The holiday season often means extra lights, décor and visitors in your home. But those festive tidings also bring additional safety hazards.
“Your house may be child-proof the rest of the year, but the holidays introduce many new factors that can cause safety to be overlooked,” says Chantelle Bennett, child life manager at Florida Hospital for Children. “This can include decorations, food, and even house guests or visitors who might not be as attentive to your child’s safety.” Below are some basic safety tips from Florida Hospital for Children to help keep the “happy” in holidays.
- If you prefer real trees, look for the freshest ones available. Fresh trees are less likely to catch fire than older trees.
- Keep natural trees in a container full of water and check daily.
- Secure trees in a wide-based stand to prevent tipping over.
- Use a tree skirt or blanket to cover tree basins.
- Keep them away from heat sources such as fireplaces and heating vents.
- Avoid eye injuries to small children by cutting lower tree branches.
- Decorate trees with children in mind. Don’t put breakable ornaments, tinsel, ornaments with small, detachable parts, metal hooks, or anything that looks like food or candy on lower branches.
- Consider fencing your tree with a childproof portable play yard.
- Hang tree lights out of the reach of children.
- Never burn tree branches, treated wood or wrapping paper in your fireplace.
- Dispose of your tree promptly after the holidays.
Lights and Candles
- Don’t connect, or “daisy chain,” power strips together. This can cause a fire hazard.
- Use only UL (formerly known as Underwriters Laboratories) approved lights and cords for decorating.
- Discard lights with frayed or exposed wires, loose connections or broken sockets.
- Don’t overload extension cords. Use no more than three strings of lights on a cord.
- Electrical cords should be secure so children can’t pull them and topple the tree.
- Never run electrical cords under a carpet.
- Turn off tree lights when you leave home, go to bed or leave the room. Also extinguish all fireplaces and candles.

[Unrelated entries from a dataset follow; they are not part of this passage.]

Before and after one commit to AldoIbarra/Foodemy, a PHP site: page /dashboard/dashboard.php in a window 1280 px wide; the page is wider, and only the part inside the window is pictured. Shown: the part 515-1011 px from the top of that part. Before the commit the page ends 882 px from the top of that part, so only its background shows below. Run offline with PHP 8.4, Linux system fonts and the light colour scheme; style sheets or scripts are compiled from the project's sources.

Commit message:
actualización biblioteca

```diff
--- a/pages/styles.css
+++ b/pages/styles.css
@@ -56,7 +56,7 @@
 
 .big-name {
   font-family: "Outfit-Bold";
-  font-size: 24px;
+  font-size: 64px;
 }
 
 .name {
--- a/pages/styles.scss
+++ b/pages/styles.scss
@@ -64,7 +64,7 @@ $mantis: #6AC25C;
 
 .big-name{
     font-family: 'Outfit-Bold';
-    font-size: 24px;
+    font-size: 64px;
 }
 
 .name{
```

- Keep burning candles out of children’s reach and teach them not to touch burning candles.
- Don’t leave candles unattended. Keep matches and lighters hidden from children.
- Don’t place candles near draperies or anything susceptible to catching fire.
- Use a fireplace screen if you build a fire. Otherwise, children may be tempted to get too close or touch the flames. .
- Have a play yard to keep young children away from screens since they get hot.
- Install smoke alarms and carbon monoxide detectors in your home.
- Plan and practice fire escape routes from your home to an outside meeting place.
- Open the fireplace flue when burning wood to provide adequate ventilation and decrease chances of carbon monoxide poisoning.
- Baking ingredients such as vanilla and almond extracts contain high levels of alcohol and may be harmful to young children.
- Keep poisonous plants out of reach. Holly and mistletoe berries are poisonous if eaten. Other holiday plants of concern include amaryllis, azalea, boxwood, Christmas rose, Crown of Thorns, English ivy, and Jerusalem cherry.
- Artificial snow sprays can cause lung irritation if inhaled.
- Keep a list on the refrigerator door of emergency and poison control numbers. Leave numbers where you can be reached if a babysitter needs to reach you.
- Only use Ipecac syrup on the advice of a poison control center or physician.
- Keep round, hard foods and candies such as nuts, mints, popcorn and candy canes out of reach of young children. These can be a choking hazard.
- Remind guests to keep medications away from young children. Grandma’s pill box may look like a candy container to a little one.